(SUPPLIED DATA Opens)

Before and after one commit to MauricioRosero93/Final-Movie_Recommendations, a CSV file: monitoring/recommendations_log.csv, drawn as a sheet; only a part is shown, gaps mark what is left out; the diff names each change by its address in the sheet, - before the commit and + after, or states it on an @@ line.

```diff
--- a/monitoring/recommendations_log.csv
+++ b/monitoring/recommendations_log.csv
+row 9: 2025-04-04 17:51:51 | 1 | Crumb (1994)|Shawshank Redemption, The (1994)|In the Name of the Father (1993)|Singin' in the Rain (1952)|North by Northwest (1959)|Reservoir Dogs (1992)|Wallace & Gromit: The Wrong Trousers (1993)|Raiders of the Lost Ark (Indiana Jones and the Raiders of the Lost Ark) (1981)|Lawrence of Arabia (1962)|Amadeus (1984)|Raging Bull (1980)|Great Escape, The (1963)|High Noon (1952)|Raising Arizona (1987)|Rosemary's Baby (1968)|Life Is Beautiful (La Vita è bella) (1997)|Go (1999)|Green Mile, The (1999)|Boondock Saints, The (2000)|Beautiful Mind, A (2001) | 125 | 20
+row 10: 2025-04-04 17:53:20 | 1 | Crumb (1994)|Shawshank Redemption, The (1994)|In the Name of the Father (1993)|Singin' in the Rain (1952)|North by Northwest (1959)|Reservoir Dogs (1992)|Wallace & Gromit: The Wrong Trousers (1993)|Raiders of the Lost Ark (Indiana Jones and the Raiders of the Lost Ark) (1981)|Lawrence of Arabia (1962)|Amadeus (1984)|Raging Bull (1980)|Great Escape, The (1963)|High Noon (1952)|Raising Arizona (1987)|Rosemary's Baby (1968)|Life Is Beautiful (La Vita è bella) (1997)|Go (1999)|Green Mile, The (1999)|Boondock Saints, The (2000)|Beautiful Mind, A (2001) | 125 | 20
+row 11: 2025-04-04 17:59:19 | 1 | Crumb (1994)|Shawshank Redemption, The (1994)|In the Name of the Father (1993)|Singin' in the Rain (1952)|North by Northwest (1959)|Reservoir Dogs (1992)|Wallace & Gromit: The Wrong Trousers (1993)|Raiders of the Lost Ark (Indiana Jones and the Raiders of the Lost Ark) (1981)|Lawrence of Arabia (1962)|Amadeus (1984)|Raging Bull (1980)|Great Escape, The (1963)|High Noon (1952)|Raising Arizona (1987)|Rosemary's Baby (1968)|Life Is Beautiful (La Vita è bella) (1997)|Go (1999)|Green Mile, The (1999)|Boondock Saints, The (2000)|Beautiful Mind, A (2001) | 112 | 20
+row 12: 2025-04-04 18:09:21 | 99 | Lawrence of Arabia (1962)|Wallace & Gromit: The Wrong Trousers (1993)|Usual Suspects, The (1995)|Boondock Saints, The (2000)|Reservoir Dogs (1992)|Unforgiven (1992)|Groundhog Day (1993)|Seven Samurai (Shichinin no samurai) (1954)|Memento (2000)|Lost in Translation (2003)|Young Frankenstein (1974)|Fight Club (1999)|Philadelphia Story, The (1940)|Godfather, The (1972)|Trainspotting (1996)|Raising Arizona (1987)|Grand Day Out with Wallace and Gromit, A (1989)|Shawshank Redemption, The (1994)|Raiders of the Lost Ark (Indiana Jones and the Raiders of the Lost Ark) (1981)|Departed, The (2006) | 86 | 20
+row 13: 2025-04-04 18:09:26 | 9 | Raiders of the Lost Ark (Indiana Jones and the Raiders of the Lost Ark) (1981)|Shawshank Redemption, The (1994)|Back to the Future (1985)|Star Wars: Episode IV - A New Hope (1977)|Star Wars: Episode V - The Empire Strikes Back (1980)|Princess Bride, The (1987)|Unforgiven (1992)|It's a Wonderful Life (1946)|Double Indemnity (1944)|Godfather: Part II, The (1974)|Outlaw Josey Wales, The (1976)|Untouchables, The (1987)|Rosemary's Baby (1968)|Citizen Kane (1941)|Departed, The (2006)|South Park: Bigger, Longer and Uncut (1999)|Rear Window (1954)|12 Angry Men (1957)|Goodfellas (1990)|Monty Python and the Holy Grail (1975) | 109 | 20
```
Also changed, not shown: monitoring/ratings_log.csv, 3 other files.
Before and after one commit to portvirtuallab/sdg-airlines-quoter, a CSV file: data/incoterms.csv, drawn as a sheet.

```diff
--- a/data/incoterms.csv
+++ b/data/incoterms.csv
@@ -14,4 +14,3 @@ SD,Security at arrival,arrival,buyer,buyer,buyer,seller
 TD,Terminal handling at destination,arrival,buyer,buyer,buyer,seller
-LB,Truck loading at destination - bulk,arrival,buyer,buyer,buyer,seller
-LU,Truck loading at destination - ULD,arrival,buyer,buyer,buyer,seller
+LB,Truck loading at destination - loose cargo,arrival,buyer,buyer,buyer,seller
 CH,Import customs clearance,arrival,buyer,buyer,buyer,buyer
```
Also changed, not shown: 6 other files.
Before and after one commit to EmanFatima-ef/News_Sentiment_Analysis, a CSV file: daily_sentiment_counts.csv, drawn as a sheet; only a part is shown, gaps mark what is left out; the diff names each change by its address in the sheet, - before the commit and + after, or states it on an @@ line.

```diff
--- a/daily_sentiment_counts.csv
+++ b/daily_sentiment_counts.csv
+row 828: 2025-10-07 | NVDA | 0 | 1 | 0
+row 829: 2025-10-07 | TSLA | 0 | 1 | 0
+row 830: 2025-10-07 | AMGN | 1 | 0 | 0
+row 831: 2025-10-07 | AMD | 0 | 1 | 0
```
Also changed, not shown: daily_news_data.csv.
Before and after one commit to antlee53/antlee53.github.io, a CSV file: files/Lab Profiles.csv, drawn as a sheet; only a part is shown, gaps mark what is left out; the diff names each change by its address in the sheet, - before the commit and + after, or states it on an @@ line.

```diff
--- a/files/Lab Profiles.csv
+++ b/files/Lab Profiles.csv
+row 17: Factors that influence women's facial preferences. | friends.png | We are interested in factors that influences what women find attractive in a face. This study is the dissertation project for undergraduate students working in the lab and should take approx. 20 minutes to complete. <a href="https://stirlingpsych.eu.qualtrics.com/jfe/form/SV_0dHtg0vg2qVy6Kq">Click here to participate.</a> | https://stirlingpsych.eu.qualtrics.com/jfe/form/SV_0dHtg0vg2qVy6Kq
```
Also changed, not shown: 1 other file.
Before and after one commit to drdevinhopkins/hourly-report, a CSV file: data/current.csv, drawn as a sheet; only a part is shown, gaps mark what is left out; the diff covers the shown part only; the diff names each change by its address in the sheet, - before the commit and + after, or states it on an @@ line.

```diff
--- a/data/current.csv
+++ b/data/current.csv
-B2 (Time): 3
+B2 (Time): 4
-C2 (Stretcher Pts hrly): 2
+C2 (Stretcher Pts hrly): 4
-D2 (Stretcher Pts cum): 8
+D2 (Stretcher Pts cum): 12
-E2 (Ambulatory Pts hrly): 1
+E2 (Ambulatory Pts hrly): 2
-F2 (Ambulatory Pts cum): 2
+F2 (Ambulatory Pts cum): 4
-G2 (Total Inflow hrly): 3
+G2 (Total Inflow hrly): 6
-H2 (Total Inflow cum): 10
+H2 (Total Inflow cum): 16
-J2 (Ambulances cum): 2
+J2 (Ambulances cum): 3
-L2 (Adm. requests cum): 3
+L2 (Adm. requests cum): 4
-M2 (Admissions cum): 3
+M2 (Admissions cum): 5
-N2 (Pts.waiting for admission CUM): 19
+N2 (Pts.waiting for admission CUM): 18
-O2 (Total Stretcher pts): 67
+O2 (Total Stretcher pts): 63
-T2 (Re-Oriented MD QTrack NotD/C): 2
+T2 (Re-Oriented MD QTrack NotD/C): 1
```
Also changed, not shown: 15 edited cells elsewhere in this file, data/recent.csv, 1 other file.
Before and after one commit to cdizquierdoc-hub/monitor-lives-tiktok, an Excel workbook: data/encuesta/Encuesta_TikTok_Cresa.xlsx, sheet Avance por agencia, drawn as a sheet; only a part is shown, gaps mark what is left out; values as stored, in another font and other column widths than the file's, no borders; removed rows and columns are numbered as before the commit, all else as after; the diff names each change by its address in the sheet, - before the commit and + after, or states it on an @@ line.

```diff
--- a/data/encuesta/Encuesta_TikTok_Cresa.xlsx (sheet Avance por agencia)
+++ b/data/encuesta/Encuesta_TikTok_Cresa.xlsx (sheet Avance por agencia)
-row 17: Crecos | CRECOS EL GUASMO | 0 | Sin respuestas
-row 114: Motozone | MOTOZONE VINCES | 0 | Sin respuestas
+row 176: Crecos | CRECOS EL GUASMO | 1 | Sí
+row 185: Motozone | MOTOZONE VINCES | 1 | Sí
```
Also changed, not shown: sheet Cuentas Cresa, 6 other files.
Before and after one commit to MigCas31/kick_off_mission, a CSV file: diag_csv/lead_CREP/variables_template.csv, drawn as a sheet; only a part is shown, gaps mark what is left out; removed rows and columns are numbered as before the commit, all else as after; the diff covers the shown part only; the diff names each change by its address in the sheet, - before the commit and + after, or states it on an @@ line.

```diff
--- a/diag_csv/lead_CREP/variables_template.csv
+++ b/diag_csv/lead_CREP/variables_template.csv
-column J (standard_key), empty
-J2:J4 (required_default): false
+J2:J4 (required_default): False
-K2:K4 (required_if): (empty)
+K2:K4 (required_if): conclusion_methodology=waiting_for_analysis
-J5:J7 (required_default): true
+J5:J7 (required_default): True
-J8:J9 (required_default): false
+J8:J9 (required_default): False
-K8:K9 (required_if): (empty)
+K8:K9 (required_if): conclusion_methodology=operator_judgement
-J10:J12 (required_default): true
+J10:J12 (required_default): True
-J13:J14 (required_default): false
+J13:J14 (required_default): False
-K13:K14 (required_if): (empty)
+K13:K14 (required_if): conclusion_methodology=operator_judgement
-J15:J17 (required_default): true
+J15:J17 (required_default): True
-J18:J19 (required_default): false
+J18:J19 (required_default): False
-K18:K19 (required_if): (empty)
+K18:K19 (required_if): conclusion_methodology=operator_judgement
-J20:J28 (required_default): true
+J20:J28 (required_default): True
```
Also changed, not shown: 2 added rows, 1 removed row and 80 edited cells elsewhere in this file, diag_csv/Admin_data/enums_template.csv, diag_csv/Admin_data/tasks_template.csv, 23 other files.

(SUPPLIED DATA Closes)

EXERCISE: Go through the records above, find every line with the word "empty", and list those lines.

RESPONSE TO THE EXERCISE:
-column J (standard_key), empty
-K2:K4 (required_if): (empty)
-K8:K9 (required_if): (empty)
-K13:K14 (required_if): (empty)
-K18:K19 (required_if): (empty)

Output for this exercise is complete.